• [Work instructions]: Which lines of the entries below include "actual"? List them all.

▶

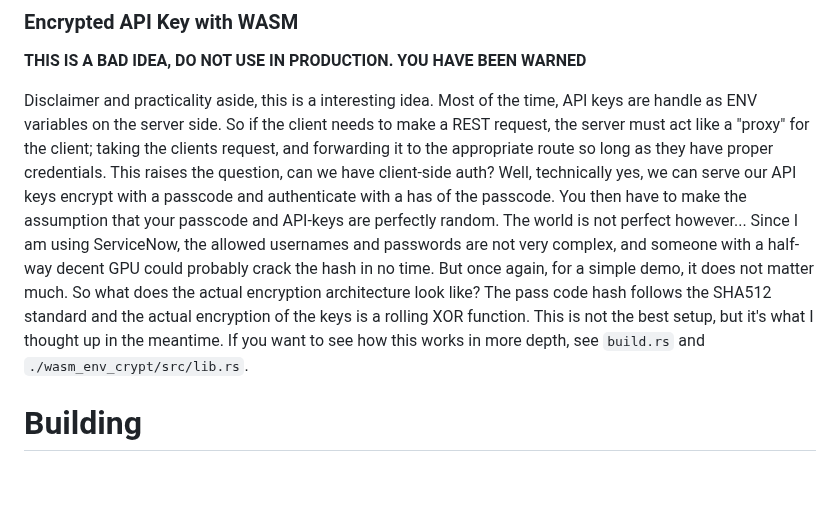
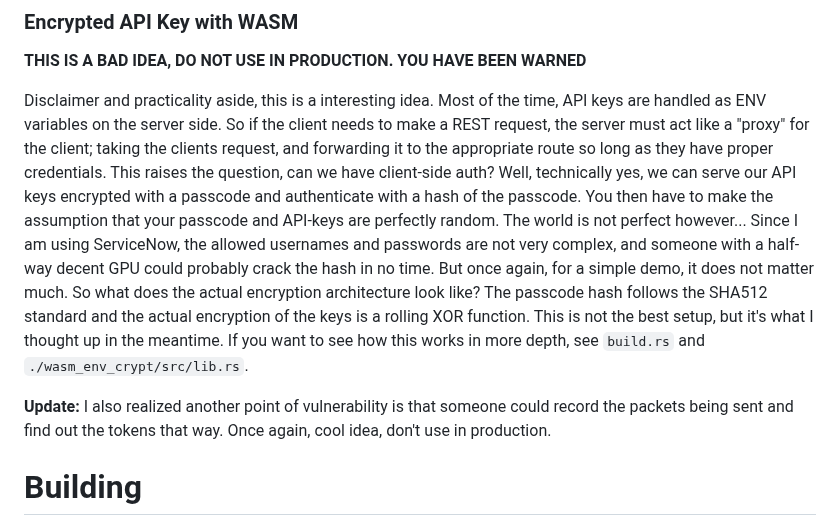
Before and after one commit to JustBobinAround/servicenow_bug_tracker, a Markdown page: README.md, the part around the change. GitHub-like rendering; blank space fills up the shorter version.

Commit message:
typos & update

```diff
--- a/README.md
+++ b/README.md
@@ -43,21 +43,25 @@ user may arrive at a temporary solution until the issue is fully fixed.
 **THIS IS A BAD IDEA, DO NOT USE IN PRODUCTION. YOU HAVE BEEN WARNED**
 
 Disclaimer and practicality aside, this is a interesting idea. Most of the
-time, API keys are handle as ENV variables on the server side. So if the client
+time, API keys are handled as ENV variables on the server side. So if the client
 needs to make a REST request, the server must act like a "proxy" for the
 client; taking the clients request, and forwarding it to the appropriate route
 so long as they have proper credentials. This raises the question, can we have
-client-side auth? Well, technically yes, we can serve our API keys encrypt with
-a passcode and authenticate with a has of the passcode. You then have to make
+client-side auth? Well, technically yes, we can serve our API keys encrypted with
+a passcode and authenticate with a hash of the passcode. You then have to make
 the assumption that your passcode and API-keys are perfectly random. The world
 is not perfect however... Since I am using ServiceNow, the allowed usernames
 and passwords are not very complex, and someone with a half-way decent GPU
 could probably crack the hash in no time. But once again, for a simple demo, it
 does not matter much. So what does the actual encryption architecture look like?
-The pass code hash follows the SHA512 standard and the actual encryption of the
+The passcode hash follows the SHA512 standard and the actual encryption of the
 keys is a rolling XOR function. This is not the best setup, but it's what I thought
 up in the meantime. If you want to see how this works in more depth, see `build.rs`
 and `./wasm_env_crypt/src/lib.rs`.
+
+**Update:** I also realized another point of vulnerability is that someone could
+record the packets being sent and find out the tokens that way. Once again,
+cool idea, don't use in production.
 
 # Building
 This was built on NixOS. My Nix packages is not the most pure, so it will be a minute
```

◀

• [Answer section]:
 does not matter much. So what does the actual encryption architecture look like?
-The pass code hash follows the SHA512 standard and the actual encryption of the
+The passcode hash follows the SHA512 standard and the actual encryption of the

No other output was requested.